Please note that further obituaries can be found (Further Obituaries) within LEOPEDIA, the comprehensive collection of Leo Computers references and holdings, put together by Frank Land, FBCS, OBE.
Kit Grindley. started as a Management Trainee in Lyons in 1956 and subsequently was a part of the LEO team of LEO I and LEO II programmers. An obituary by Frank Land is available (Kit Grindley Obituary).
Jackie Caminer, widow of David Caminer, died peacefully at home on 5th January 2017, aged 94. An obituary by her daughter, Hilary, can be read here Jackie Caminer obituary.
Ray Hennessy. Ray started as a programmer in the Leo Bureau at Hartree House, before moving into sales and then Government sales. He died on 15th November 2016. An obituary by John Daines can be seen here (Ray Hennessy Obituary).
Bob Gibson, “One of the stalwarts whose contribution played a key role in the success of LEO”, died in August 2016. An obituary can be seen here (Bob Gibson Obituary).
Wallace Weaving, was the ICL Australian national sales manager in the hardware division, but he started with Leo Computers in the UK before moving to Australia in 1963.
An obituary that was printed in the ICL AllStars Magazine Issue 31 * Autumn 2013 can be read here (Wallace Weaving Obituary) .
Peter Wood, DP Manager of Leo I, the first commercial computer in the country, died in May 2013. He served with distinction in WW2 before joining Lyons. An obituary that appeared in the Whitgift School magazine can be seen here (Peter Wood Obituary).
Norman Bishop, an engineer on Leo machines at Hartree House and site engineer at Fords of Dagenham, died on 20th March 2013. Jacky Bishop, his wife of many years, has kindly provided notes about Bish’s life. (Notes about Bish’s Life).
Ted Rowley, a business and payroll expert who helped in the transfer of Lyons payroll to Leo I, died on 12th January 2013. Some memories of his life have been passed on to us by his daughter, Sharyn and can be read here (Memories of Ted Rowley).
John Coombs, who worked on Leo I and Leo II/1 during the early years of Leo, died in July 2012.
George Manley who died in 2011, was the first Leo apprentice and worked on all the Leo range before becoming Commissioning Manager for the Leo III computers.

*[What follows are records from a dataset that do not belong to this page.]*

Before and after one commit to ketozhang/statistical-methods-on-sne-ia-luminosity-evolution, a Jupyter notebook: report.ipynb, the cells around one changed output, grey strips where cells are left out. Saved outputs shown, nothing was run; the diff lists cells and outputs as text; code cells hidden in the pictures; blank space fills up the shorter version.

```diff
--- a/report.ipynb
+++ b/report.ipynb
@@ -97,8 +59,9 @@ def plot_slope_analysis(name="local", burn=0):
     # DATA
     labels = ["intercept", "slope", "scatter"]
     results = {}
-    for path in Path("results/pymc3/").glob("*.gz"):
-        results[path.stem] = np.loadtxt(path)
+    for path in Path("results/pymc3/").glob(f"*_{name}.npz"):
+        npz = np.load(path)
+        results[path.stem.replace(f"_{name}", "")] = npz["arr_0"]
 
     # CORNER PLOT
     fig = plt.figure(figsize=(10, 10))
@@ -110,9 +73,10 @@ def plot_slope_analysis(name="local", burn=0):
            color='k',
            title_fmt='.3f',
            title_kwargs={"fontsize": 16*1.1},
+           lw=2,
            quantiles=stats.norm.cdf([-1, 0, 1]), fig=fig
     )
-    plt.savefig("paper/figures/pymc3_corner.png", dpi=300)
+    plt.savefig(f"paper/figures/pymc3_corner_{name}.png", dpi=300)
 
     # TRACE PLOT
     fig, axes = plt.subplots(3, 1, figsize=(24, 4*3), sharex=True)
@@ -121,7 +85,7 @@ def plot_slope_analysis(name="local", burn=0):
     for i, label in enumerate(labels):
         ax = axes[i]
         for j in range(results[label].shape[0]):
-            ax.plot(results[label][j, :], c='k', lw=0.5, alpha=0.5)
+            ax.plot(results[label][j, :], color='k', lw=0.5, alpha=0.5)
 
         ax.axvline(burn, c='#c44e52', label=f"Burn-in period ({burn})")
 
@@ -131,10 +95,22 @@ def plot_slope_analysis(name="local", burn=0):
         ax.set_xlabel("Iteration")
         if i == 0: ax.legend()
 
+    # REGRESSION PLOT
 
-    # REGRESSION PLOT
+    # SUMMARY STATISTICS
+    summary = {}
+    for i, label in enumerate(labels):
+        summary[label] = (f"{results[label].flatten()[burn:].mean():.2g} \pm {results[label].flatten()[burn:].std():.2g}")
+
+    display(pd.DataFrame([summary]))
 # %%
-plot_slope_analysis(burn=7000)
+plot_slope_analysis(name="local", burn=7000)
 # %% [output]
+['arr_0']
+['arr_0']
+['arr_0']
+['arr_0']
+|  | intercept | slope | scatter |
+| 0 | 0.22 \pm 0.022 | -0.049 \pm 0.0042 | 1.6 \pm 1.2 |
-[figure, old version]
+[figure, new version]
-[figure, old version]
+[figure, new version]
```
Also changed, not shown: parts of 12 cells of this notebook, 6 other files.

His colleague, Tony Morgan, has written this (Obituary of George Manley).
Sam King, who was Works Manager at the Leo works at Minerva Road during the era of TRT, Pinkerton, Barnes, Caminer, etc, died in February 2009.
Murray Laver FBCS died on 23 November 2008 aged 93. Murray, a significant figure in Government Computing from 1957, was a strong supporter of Leo Computers. An obituary of Murray Laver can be seen here.

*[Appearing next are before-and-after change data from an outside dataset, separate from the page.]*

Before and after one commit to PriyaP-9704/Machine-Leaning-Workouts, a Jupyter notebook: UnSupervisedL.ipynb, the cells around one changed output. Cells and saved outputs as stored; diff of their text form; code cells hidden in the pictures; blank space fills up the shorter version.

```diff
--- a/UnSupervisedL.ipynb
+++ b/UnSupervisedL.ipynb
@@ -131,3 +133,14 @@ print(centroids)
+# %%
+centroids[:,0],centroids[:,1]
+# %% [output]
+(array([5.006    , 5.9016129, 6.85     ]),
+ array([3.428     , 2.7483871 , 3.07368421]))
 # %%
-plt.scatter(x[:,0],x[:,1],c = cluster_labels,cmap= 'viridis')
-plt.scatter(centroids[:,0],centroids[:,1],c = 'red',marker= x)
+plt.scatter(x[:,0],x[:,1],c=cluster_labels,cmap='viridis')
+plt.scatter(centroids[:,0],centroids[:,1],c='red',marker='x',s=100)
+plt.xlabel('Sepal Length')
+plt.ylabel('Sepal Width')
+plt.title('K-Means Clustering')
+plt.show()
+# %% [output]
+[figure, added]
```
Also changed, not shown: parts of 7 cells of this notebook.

Colin Tully who played an important part in the success of the LEO III range died on December 27th 2007.
A tribute based on an article “Land, F. (2008), Appreciation of Professor Colin Tully 1936- 2007” to be published in the Computer Journal, iObituary of Colin Tully in pdf form.

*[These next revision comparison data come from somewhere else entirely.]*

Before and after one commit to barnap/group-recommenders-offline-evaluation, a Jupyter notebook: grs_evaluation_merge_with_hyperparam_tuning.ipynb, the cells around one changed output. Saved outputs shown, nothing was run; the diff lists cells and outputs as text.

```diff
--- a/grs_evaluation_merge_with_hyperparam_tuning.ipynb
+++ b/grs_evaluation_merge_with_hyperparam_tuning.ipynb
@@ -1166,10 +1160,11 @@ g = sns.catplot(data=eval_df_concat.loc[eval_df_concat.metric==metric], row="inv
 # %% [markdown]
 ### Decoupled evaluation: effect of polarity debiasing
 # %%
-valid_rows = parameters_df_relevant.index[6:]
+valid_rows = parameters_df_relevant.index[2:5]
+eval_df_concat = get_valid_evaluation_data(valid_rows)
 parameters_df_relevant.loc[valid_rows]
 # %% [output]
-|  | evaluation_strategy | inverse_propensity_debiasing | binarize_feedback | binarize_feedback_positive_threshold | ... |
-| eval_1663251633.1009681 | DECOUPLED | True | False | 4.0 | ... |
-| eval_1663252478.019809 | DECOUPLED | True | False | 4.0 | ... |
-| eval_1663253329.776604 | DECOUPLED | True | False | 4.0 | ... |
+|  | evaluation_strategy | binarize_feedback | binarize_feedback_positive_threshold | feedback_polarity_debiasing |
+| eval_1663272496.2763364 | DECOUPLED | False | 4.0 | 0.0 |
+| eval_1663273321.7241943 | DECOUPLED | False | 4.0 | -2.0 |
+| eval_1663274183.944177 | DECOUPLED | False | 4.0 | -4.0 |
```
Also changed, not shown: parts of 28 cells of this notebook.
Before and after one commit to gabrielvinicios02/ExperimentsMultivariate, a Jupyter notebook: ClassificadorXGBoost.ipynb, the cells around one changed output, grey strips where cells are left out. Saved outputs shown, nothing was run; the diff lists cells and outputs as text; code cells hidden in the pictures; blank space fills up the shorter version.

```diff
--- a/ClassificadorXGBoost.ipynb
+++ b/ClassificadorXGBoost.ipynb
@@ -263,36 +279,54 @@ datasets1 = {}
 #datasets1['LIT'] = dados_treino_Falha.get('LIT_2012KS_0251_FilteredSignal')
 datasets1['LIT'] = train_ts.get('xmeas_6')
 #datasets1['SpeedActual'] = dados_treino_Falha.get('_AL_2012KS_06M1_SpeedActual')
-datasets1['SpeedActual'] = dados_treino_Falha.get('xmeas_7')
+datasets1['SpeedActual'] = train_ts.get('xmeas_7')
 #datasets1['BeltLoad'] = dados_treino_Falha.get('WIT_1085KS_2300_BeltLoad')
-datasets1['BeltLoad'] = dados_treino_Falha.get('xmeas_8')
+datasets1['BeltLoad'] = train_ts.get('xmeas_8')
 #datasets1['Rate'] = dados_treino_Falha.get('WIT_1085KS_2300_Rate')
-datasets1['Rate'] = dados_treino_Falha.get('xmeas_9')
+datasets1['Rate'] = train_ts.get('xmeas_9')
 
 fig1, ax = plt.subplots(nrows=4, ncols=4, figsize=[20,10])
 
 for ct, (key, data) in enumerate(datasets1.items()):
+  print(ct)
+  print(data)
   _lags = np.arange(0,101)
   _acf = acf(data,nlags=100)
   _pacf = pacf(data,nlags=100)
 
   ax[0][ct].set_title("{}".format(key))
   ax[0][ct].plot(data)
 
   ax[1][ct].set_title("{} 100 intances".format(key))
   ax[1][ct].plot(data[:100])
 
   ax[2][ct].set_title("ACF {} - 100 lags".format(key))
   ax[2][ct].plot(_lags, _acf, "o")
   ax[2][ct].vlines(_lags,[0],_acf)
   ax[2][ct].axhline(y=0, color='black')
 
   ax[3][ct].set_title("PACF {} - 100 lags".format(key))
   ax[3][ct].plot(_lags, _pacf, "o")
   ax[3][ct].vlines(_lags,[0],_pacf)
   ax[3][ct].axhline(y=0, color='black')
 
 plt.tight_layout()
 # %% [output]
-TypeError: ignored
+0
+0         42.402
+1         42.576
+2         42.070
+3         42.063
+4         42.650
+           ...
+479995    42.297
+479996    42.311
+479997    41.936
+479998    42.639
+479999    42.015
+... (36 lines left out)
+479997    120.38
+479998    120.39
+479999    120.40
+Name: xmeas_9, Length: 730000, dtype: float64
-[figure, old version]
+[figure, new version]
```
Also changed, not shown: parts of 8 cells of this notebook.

John Gosden, software pioneer, died in New York on December 18th 2003 at the age of 73. Obituary of John Gosden
Robert E Peel
Bob Peel was an intrinsic part of the Master Routine team with such luminaries as Adrian Rymell, Colin Tully, Nigel Dolby, Sheila Milne and I’m sure a few others whose names I have forgotten. The Intercode Translator team interacted closely with the Master programmers and I remember Bob as a thoroughly pleasant and competent member of that illustrious team. I think he worked on the Allocator/Loader routine which had to take the translator output and do something sensible with it. I remember nothing but the great professional relationship we had with him. John Forbes